Breaking stereotypes: #looklikeavet challenges the idea that all vets should look like James Herriot.
Campaign challenges idea that all vets look like James Herriot

Veterinary professionals are flocking to social media to break the stereotype of what a vet should look like.

#looklikeavet has been growing in popularity, with vets and veterinary nurses using the hashtag to bring an end to sterotypes about gender, ethnicity, sexuality, class and disability.

Ex-RCVS president Neil Smith shared a photograph of himself outside the Ebola treatment centre in Hastings, Sierra Leone.

Neil, who is chief veterinary officer of the British Army, tweeted: There's huge diversity in the profession. @RCVS_UK what other examples can we come up with? #LookLikeAVet.'

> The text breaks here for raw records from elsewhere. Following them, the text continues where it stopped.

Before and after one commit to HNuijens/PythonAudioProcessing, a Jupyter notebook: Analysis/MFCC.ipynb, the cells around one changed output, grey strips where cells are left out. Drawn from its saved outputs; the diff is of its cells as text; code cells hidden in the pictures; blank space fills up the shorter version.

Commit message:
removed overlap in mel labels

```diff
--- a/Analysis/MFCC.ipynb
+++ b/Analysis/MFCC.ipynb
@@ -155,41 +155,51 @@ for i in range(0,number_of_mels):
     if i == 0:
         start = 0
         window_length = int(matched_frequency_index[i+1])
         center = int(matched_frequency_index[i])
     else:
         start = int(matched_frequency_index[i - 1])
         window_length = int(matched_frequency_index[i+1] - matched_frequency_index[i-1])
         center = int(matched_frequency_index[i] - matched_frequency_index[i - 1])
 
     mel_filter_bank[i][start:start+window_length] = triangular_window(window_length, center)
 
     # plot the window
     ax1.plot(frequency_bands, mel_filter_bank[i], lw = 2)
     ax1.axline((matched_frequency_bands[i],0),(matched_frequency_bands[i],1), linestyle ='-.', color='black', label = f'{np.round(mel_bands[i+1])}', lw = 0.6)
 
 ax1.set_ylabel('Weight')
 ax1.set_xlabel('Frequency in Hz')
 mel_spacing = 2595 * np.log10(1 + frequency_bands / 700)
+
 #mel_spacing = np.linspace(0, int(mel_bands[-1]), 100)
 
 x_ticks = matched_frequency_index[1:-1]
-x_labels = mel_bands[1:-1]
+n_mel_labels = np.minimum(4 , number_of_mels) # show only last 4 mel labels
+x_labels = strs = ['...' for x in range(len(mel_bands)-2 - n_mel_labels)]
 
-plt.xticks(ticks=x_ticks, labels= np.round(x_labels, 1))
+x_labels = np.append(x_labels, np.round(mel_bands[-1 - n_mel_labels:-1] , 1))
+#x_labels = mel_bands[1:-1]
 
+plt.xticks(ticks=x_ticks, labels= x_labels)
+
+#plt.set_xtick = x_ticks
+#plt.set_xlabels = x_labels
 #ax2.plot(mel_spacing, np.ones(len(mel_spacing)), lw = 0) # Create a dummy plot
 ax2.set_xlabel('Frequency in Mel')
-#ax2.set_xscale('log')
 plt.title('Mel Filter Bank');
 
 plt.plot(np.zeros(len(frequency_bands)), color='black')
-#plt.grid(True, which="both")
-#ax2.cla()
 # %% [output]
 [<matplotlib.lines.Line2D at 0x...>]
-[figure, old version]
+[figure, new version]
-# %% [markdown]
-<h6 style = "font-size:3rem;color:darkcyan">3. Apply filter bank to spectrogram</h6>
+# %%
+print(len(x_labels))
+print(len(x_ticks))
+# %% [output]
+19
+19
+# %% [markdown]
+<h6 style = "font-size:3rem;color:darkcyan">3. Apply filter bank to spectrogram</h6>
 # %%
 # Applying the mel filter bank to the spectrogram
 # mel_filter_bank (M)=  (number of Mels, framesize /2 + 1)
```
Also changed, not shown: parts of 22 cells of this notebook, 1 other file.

Others taking part include Lucy Barker, an ECVIM resident in internal medicine, who shared a picture of herself on a night out with friends.

Equine vet Danny Chambers also got on board with the campaign, tweeting: ’Ditched the chequered shirts and boots for suits and sunglasses to work in Iraq on a livestock improvement programme!’

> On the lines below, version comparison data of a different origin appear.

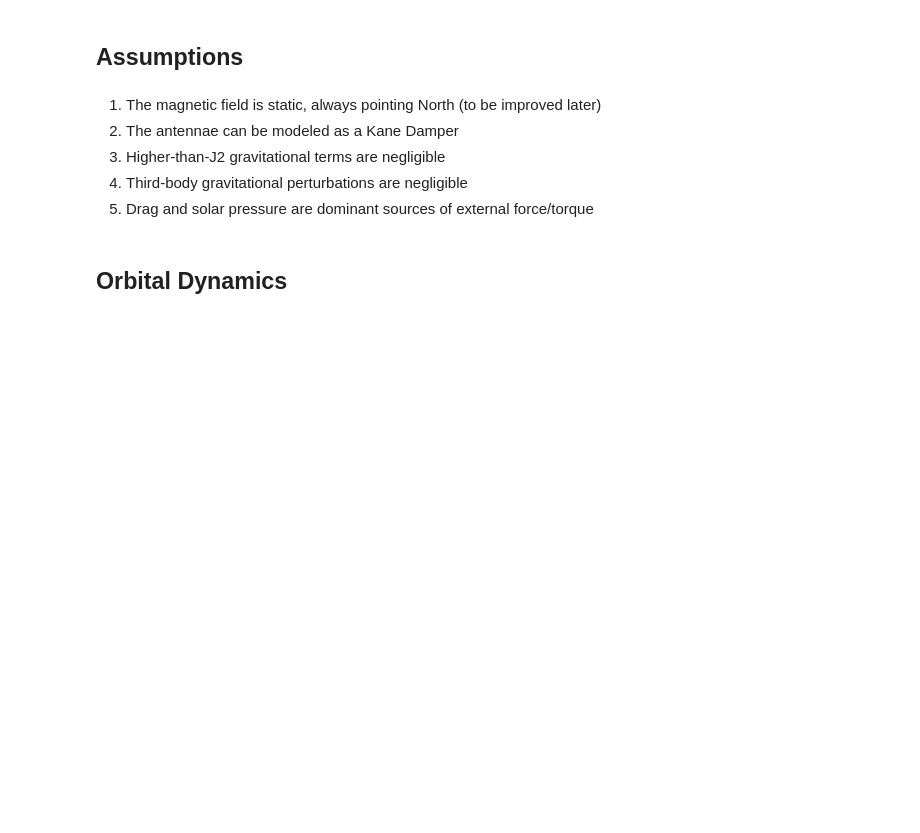
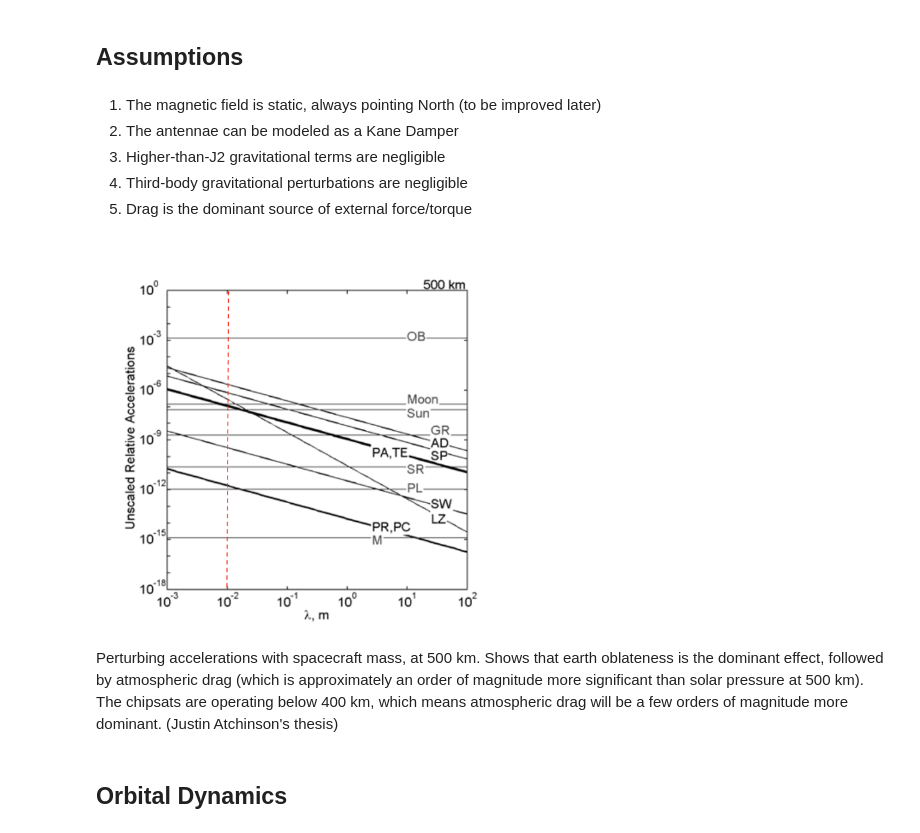
Before and after one commit to vha3/Swarms_Class, a Jupyter notebook: Sprite Attitude and Orbital.ipynb, the cells around one changed output. Cells and saved outputs as stored; diff of their text form; code cells hidden in the pictures; blank space fills up the shorter version.

```diff
--- a/Sprite Attitude and Orbital.ipynb
+++ b/Sprite Attitude and Orbital.ipynb
@@ -22,7 +25,14 @@ Ultimately, the orbital dynamics model for the Sprites will include first and se
 2. The antennae can be modeled as a Kane Damper
 3. Higher-than-J2 gravitational terms are negligible
 4. Third-body gravitational perturbations are negligible
-5. Drag and solar pressure are dominant sources of external force/torque
+5. Drag is the dominant source of external force/torque
+# %%
+PATH = "/Users/hunteradams/Documents/PhD Semester 4/Swarms/Final Project/"
+Image(filename = PATH + "accels.png", width=400, height=400)
+# %% [output]
+[figure, added]
+# %% [markdown]
+Perturbing accelerations with spacecraft mass, at 500 km. Shows that earth oblateness is the dominant effect, followed by atmospheric drag (which is approximately an order of magnitude more significant than solar pressure at 500 km). The chipsats are operating below 400 km, which means atmospheric drag will be a few orders of magnitude more dominant. (Justin Atchinson's thesis)
 # %% [markdown]
 ## Orbital Dynamics
 # %% [markdown]
```
Also changed, not shown: parts of 14 cells of this notebook, 2 other files.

The hashtag was started by zoologist Dr Naomi Harvey who said that she wanted to break down the idea that all vets should look like James Herriot.

It was inspired by an article written by Lucy Dobree that has been shared more than 5000 times on Facebook. Published in The Guardian, the article describes Lucy’s experience’s of being a female vet and the sexism she has come up against in practice.

She writes: ‘You’d be surprised at the number of people I see who seem genuinely shocked to see a young female veterinary surgeon standing behind the examination table. Some clients are more vocal about this than others.

‘One charming chap, who entered the room carrying a dog so flea infested that I wanted a shower after seeing it, informed me, after staring at my chest for about two minutes that he didn’t think that 'little girls' like me were allowed to do this job.’

Lucy adds that when she graduated, she didn’t realise how deeply ingrained the image of a 'James Herriot' seemed to be in the national psyche.

‘People seem to think vets should look a certain way - ideally as much like a balding middle aged man as possible,’ she said.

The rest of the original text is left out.